“An immediate political solution to the Russian ban must be found or pig producers in Ireland will find themselves unviable once again.  If the re-opening of the market is not feasible, APS must be introduced as a temporary measure to prevent further price drops.”

He said that the IFA Pigs Committee have met with the Irish pig meat processors who attributed the disastrous situation, whereby pig prices have fallen by 20c/kg in 10 weeks, to the now precarious export market. “The Irish industry performed well in the first six months of the year, with exports increasing in both value and volume, but it appears that this market for Irish and EU meat is now under pressure.

“We have requested several meetings with the Minister this year, but he has been complacent in relation to the Russian situation as the pig industry was increasing volumes exported and prices were rising.  Prices only recovered to a level of profitability this year. There is no room for the type of decreases that have been inflicted on farmers over the last number of weeks”.

However, he said, the problem for pig producers does not solely lie at the Minister’s door. “Despite the fact that cereal prices have fallen to very low levels, millers are hiding behind poor purchasing decisions and refusing to properly reflect input price decreases back to farmers. Decreases in feed prices are long overdue.  In early Summer, farmers were asked to wait for the harvest and now millers are dragging out announcements into October. This is simply unacceptable, feed prices must reduce to reflect the price of raw materials.

“Although the export market plays a vital role, the home market remains paramount to maximising the value of the Irish pig. Indications suggest that a number of major secondary processors have in the last number of weeks increased the volume of pig meat that they are importing.
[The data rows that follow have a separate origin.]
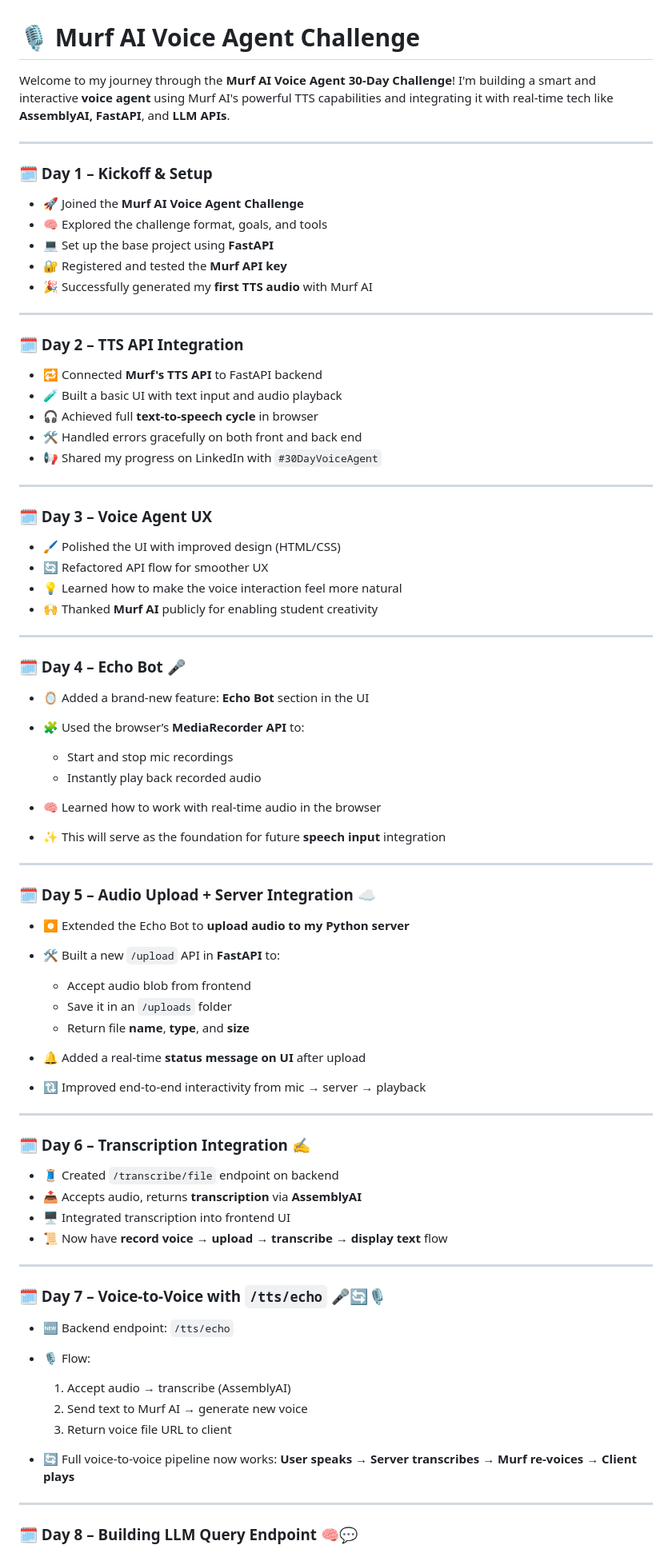
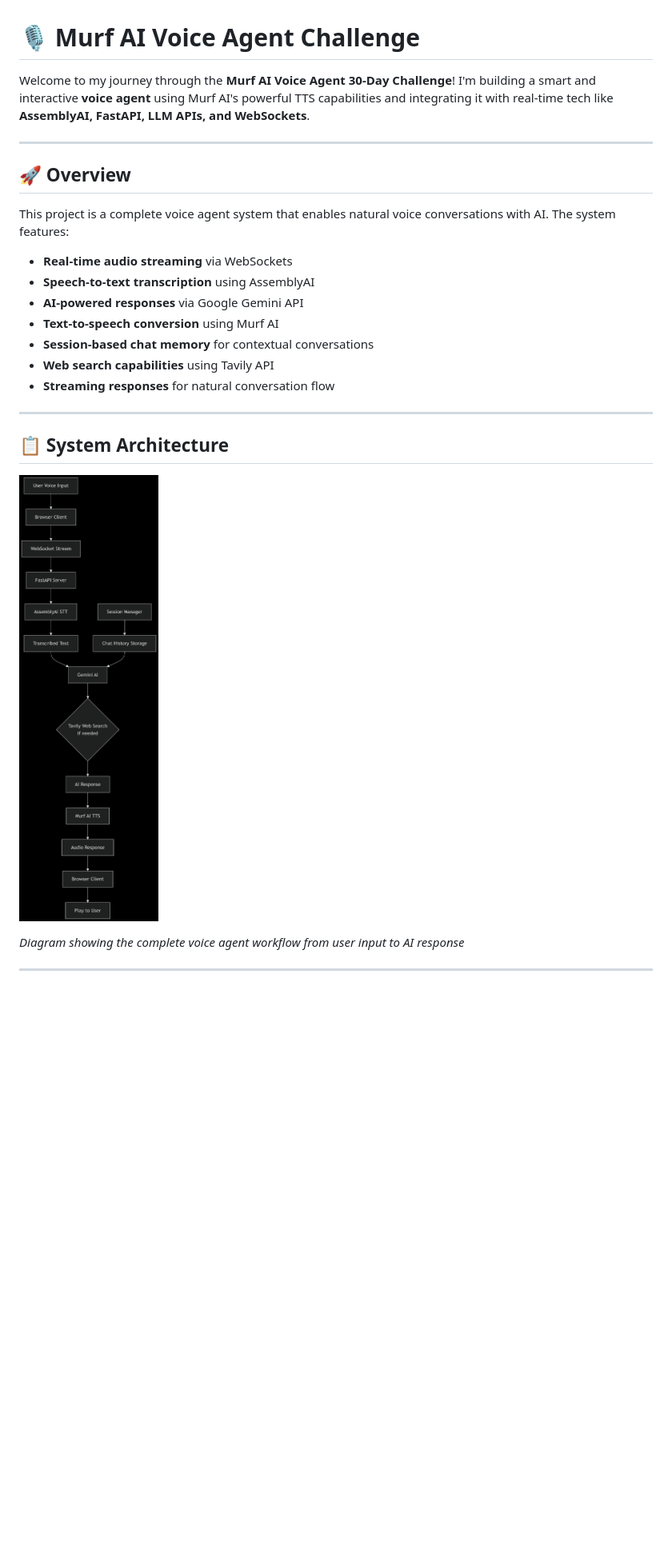
Before and after one commit to Vishalpandey1799/Murf-AI-Voice-Agent, a Markdown page: README.md, the part around one of its changes. Shown at 80% size. Drawn GitHub-style; pictures changed too: flow.png (added); blank space fills up the shorter version.

```diff
--- a/README.md
+++ b/README.md
@@ -1,87 +1,29 @@
 # 🎙️ Murf AI Voice Agent Challenge
 
 Welcome to my journey through the **Murf AI Voice Agent 30-Day Challenge**!
-I'm building a smart and interactive **voice agent** using Murf AI's powerful TTS capabilities and integrating it with real-time tech like **AssemblyAI, FastAPI**, and **LLM APIs**.
+I'm building a smart and interactive **voice agent** using Murf AI's powerful TTS capabilities and integrating it with real-time tech like **AssemblyAI, FastAPI, LLM APIs, and WebSockets**.
 
 ---
 
-### 🗓️ Day 1 – Kickoff & Setup
+## 🚀 Overview
 
-- 🚀 Joined the **Murf AI Voice Agent Challenge**
-- 🧠 Explored the challenge format, goals, and tools
-- 💻 Set up the base project using **FastAPI**
-- 🔐 Registered and tested the **Murf API key**
-- 🎉 Successfully generated my **first TTS audio** with Murf AI
+This project is a complete voice agent system that enables natural voice conversations with AI. The system features:
+
+- **Real-time audio streaming** via WebSockets
+- **Speech-to-text transcription** using AssemblyAI
+- **AI-powered responses** via Google Gemini API
+- **Text-to-speech conversion** using Murf AI
+- **Session-based chat memory** for contextual conversations
+- **Web search capabilities** using Tavily API
+- **Streaming responses** for natural conversation flow
 
 ---
 
-### 🗓️ Day 2 – TTS API Integration
+## 📋 System Architecture
 
-- 🔁 Connected **Murf's TTS API** to FastAPI backend
-- 🧪 Built a basic UI with text input and audio playback
-- 🎧 Achieved full **text-to-speech cycle** in browser
-- 🛠️ Handled errors gracefully on both front and back end
-- 📢 Shared my progress on LinkedIn with `#30DayVoiceAgent`
+![System Flow Diagram](flow.png)
+
+_Diagram showing the complete voice agent workflow from user input to AI response_
 
 ---
 
-### 🗓️ Day 3 – Voice Agent UX
-
-- 🖌️ Polished the UI with improved design (HTML/CSS)
-- 🔄 Refactored API flow for smoother UX
-- 💡 Learned how to make the voice interaction feel more natural
-- 🙌 Thanked **Murf AI** publicly for enabling student creativity
-
----
-
-### 🗓️ Day 4 – Echo Bot 🎤
-
-- 🪞 Added a brand-new feature: **Echo Bot** section in the UI
-- 🧩 Used the browser’s **MediaRecorder API** to:
-
-  - Start and stop mic recordings
-  - Instantly play back recorded audio
-
-- 🧠 Learned how to work with real-time audio in the browser
-- ✨ This will serve as the foundation for future **speech input** integration
-
----
-
-### 🗓️ Day 5 – Audio Upload + Server Integration ☁️
-
-- ⏺️ Extended the Echo Bot to **upload audio to my Python server**
-- 🛠️ Built a new `/upload` API in **FastAPI** to:
-
-  - Accept audio blob from frontend
-  - Save it in an `/uploads` folder
-  - Return file **name**, **type**, and **size**
-
-- 🔔 Added a real-time **status message on UI** after upload
-- 🔃 Improved end-to-end interactivity from mic → server → playback
-
----
-
-### 🗓️ Day 6 – Transcription Integration ✍️
-
-- 🧵 Created `/transcribe/file` endpoint on backend
-- 📤 Accepts audio, returns **transcription** via **AssemblyAI**
-- 🖥️ Integrated transcription into frontend UI
-- 📜 Now have **record voice → upload → transcribe → display text** flow
-
----
-
-### 🗓️ Day 7 – Voice-to-Voice with `/tts/echo` 🎤🔄🎙️
-
-- 🆕 Backend endpoint: `/tts/echo`
-- 🎙️ Flow:
-
-  1. Accept audio → transcribe (AssemblyAI)
-  2. Send text to Murf AI → generate new voice
-  3. Return voice file URL to client
-
-- 🔄 Full voice-to-voice pipeline now works: **User speaks → Server transcribes → Murf re-voices → Client plays**
-
----
-
-### 🗓️ Day 8 – Building LLM Query Endpoint 🧠💬
-
```
Also changed, not shown: other parts of README.md (+139 -244 lines), 6 other files.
It is disgraceful that Irish companies would increase the volume of imports at a time when the industry is under such enormous financial pressure.  The IFA Pigs Committee will do everything in its power to ensure that this meat is not placed on Irish retail shelves misleading the consumer and undercutting genuine processors who are supporting Irish farm families.

“We are calling on all retailers and food business operators to be mindful of products that appear ‘too good to be true’. We have heard every excuse under the sun in relation to why the product in the pack is not what it says on the tin but with imports increasing and pig producers under enormous pressure, the time for excuses is over.”